Exercise requirements:
With the string "LinearLayout" as the filter, copy each matching line from the records.

(Change listing data)

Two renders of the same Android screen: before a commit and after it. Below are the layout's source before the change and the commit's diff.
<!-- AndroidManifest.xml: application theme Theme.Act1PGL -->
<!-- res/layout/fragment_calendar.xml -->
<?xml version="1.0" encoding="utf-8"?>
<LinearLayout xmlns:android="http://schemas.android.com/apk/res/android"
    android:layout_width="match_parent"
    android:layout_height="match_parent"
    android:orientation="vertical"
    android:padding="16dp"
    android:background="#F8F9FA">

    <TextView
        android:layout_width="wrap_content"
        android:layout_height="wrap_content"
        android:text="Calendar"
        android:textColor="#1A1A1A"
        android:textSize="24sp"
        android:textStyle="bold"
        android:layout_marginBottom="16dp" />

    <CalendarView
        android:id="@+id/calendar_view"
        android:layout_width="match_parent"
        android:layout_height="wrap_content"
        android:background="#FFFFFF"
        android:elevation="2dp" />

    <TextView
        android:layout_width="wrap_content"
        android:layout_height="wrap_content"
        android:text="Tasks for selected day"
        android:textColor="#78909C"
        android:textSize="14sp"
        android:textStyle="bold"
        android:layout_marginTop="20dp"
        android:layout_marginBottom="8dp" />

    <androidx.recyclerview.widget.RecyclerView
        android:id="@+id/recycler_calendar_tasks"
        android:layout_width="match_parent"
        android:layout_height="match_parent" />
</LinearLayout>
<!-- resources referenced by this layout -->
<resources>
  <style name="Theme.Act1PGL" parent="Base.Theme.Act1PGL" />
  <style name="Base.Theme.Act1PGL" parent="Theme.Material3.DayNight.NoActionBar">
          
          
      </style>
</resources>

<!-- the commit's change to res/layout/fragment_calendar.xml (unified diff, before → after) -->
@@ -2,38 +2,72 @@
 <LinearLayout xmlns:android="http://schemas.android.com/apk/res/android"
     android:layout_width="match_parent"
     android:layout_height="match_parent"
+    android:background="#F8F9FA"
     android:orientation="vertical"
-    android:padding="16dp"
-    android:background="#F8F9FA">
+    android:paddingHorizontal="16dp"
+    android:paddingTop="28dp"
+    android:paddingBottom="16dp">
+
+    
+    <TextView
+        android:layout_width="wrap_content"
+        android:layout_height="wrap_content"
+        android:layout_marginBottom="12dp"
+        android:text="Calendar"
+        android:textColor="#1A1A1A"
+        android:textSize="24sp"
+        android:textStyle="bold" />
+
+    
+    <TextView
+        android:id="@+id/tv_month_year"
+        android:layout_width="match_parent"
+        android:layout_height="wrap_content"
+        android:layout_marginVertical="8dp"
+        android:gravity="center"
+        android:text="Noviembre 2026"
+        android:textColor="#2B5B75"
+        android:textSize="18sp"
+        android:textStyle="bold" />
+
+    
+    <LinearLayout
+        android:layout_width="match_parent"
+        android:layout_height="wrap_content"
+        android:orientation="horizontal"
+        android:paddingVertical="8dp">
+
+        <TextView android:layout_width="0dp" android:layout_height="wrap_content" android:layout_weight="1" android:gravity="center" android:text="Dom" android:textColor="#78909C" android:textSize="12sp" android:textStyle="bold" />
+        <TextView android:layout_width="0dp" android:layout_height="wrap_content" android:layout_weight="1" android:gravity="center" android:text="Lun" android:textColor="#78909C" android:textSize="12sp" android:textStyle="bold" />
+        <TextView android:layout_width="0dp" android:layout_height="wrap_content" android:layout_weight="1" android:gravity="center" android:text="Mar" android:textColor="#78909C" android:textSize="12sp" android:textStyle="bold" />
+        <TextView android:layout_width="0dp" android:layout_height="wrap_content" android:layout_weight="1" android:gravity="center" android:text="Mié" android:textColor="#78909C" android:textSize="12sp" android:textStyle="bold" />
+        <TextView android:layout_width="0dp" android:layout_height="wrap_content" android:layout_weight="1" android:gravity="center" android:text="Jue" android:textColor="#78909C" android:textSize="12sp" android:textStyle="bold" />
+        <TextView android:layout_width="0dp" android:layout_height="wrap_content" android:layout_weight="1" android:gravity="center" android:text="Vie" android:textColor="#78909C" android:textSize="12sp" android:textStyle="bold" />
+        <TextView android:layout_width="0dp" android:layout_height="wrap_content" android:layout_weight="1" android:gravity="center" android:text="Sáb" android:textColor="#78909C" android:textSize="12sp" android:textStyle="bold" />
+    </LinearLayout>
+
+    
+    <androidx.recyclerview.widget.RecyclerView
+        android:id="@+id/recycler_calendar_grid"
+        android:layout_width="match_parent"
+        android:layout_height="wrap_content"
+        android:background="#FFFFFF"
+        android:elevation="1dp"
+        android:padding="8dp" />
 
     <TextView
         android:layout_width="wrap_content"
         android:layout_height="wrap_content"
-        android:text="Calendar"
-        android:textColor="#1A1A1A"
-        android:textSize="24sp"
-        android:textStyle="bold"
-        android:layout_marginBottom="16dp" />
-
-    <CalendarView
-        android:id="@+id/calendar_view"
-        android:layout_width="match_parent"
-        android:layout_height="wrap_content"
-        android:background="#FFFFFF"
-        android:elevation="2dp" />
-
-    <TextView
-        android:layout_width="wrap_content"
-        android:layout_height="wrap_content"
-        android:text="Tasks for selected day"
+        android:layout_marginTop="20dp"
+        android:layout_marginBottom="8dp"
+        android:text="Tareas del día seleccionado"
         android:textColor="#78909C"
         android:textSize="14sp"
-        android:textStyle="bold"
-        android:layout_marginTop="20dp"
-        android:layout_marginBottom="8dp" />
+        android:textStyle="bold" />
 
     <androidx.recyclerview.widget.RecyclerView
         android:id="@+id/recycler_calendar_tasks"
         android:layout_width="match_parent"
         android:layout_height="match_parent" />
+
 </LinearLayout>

Answer to this task:
<LinearLayout xmlns:android="http://schemas.android.com/apk/res/android"
</LinearLayout>
 <LinearLayout xmlns:android="http://schemas.android.com/apk/res/android"
+    <LinearLayout
+    </LinearLayout>
 </LinearLayout>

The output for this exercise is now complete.